REQUIREMENT.
From the material below, give the number of lines that hold the string "Standards" and nothing further.

DATA RECORDS.
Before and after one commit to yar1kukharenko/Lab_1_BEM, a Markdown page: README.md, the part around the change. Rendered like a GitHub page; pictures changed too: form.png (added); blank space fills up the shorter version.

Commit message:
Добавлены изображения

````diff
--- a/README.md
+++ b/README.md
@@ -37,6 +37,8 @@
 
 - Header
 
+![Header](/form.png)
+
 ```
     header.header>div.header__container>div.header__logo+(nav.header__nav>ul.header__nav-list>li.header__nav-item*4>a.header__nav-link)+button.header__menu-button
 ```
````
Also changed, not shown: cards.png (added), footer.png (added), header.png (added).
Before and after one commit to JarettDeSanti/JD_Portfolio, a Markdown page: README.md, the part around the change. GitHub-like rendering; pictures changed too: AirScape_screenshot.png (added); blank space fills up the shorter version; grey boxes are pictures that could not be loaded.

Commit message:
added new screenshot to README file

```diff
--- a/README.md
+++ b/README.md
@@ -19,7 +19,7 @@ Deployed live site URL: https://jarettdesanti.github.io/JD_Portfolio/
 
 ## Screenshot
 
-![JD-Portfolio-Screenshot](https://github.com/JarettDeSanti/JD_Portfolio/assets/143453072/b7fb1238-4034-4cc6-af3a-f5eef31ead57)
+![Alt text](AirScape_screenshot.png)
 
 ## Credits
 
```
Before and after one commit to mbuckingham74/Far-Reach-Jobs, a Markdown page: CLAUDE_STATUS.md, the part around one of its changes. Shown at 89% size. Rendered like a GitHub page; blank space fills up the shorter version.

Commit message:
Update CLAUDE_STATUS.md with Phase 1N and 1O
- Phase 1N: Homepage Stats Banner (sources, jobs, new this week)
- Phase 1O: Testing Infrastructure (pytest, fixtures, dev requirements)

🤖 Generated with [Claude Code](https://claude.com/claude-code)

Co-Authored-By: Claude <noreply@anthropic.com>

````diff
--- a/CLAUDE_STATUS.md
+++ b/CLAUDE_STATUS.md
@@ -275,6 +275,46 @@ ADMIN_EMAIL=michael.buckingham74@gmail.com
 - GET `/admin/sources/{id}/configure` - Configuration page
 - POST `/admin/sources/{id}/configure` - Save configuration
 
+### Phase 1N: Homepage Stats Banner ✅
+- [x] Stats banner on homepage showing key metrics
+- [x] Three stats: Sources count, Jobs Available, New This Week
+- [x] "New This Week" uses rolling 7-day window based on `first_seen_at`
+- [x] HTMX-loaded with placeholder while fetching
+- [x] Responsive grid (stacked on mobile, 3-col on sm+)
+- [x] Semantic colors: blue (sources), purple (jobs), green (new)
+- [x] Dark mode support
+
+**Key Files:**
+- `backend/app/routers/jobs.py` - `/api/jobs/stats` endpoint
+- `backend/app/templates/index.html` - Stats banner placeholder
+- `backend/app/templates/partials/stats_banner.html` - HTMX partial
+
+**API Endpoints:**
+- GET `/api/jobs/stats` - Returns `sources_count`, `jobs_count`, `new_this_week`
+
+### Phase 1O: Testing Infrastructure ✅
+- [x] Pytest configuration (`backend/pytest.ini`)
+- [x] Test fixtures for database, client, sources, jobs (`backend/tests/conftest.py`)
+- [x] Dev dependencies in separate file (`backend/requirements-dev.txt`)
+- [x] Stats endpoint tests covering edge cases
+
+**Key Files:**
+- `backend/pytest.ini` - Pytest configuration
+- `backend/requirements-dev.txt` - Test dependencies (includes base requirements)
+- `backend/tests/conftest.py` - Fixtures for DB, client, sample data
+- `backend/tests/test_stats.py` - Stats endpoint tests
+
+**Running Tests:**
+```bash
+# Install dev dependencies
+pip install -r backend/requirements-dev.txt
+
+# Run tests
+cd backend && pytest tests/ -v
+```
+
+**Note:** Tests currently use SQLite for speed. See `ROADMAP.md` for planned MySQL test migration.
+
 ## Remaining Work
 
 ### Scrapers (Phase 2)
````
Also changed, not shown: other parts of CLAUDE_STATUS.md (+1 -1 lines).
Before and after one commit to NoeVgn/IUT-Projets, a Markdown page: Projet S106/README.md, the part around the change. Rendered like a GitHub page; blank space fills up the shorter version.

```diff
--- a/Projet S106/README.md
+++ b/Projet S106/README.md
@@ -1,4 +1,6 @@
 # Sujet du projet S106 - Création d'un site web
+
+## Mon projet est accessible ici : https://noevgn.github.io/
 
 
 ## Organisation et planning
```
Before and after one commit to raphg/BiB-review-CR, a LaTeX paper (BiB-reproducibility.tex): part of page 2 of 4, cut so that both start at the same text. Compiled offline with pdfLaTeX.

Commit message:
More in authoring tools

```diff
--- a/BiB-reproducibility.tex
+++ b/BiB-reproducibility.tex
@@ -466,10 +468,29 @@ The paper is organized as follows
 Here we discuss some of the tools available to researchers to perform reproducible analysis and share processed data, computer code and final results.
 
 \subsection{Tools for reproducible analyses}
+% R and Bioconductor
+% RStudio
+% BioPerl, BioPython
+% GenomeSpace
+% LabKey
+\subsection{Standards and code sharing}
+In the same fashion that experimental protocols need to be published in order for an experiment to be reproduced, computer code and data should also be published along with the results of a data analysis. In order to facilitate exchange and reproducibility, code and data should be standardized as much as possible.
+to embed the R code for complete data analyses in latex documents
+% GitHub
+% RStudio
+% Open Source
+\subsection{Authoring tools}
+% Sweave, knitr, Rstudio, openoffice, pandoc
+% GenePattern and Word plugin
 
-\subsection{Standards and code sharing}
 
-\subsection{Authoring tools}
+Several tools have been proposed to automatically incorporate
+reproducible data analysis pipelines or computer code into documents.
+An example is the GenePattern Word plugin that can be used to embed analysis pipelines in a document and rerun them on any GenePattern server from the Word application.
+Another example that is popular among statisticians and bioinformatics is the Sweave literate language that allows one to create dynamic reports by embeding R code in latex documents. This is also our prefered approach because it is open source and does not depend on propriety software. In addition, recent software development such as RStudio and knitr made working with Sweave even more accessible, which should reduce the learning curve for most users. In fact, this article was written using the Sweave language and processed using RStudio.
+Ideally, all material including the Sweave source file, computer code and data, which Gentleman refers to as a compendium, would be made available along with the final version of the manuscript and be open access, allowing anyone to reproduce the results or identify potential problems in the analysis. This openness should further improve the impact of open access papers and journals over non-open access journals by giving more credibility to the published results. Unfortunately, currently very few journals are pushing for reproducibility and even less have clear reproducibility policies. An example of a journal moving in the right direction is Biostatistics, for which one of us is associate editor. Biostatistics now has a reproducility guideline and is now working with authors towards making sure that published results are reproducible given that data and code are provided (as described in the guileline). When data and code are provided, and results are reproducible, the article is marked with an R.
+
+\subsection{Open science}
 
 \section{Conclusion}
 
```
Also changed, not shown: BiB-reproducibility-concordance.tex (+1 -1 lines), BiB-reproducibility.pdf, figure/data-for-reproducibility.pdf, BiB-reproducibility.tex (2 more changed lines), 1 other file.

ANSWER TO THIS EXERCISE.
2